Exercise requirements
Wherever an image appears in the records, exclude it, and reproduce everything else exactly.

:::

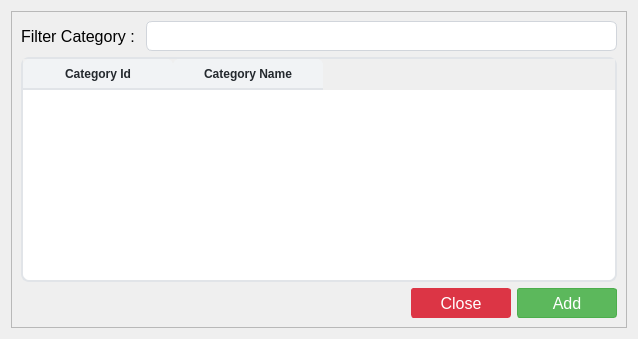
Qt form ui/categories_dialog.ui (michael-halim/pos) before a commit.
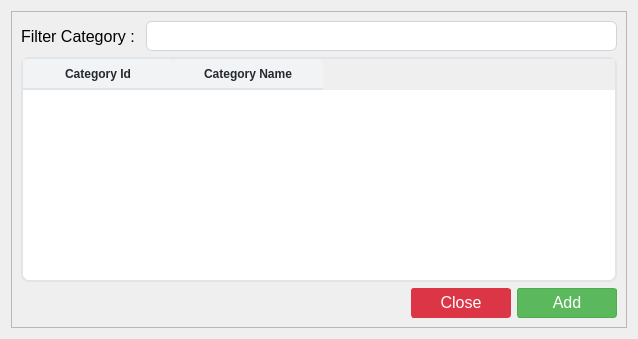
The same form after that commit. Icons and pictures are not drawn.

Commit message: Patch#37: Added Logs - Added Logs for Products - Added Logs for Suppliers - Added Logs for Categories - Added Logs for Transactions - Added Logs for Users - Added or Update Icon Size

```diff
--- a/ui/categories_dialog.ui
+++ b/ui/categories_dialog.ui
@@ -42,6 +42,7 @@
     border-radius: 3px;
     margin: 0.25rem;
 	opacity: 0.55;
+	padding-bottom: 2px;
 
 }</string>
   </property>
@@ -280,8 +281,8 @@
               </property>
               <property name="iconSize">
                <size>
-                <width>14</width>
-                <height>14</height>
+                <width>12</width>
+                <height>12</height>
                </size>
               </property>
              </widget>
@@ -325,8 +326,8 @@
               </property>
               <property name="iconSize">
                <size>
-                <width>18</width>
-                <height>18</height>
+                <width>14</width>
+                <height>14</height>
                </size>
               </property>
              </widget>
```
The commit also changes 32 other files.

:::

Answer to the problem
Qt form ui/categories_dialog.ui (michael-halim/pos) before a commit.
The same form after that commit. Icons and pictures are not drawn.

Commit message: Patch#37: Added Logs - Added Logs for Products - Added Logs for Suppliers - Added Logs for Categories - Added Logs for Transactions - Added Logs for Users - Added or Update Icon Size

```diff
--- a/ui/categories_dialog.ui
+++ b/ui/categories_dialog.ui
@@ -42,6 +42,7 @@
     border-radius: 3px;
     margin: 0.25rem;
 	opacity: 0.55;
+	padding-bottom: 2px;
 
 }</string>
   </property>
@@ -280,8 +281,8 @@
               </property>
               <property name="iconSize">
                <size>
-                <width>14</width>
-                <height>14</height>
+                <width>12</width>
+                <height>12</height>
                </size>
               </property>
              </widget>
@@ -325,8 +326,8 @@
               </property>
               <property name="iconSize">
                <size>
-                <width>18</width>
-                <height>18</height>
+                <width>14</width>
+                <height>14</height>
                </size>
               </property>
              </widget>
```
The commit also changes 32 other files.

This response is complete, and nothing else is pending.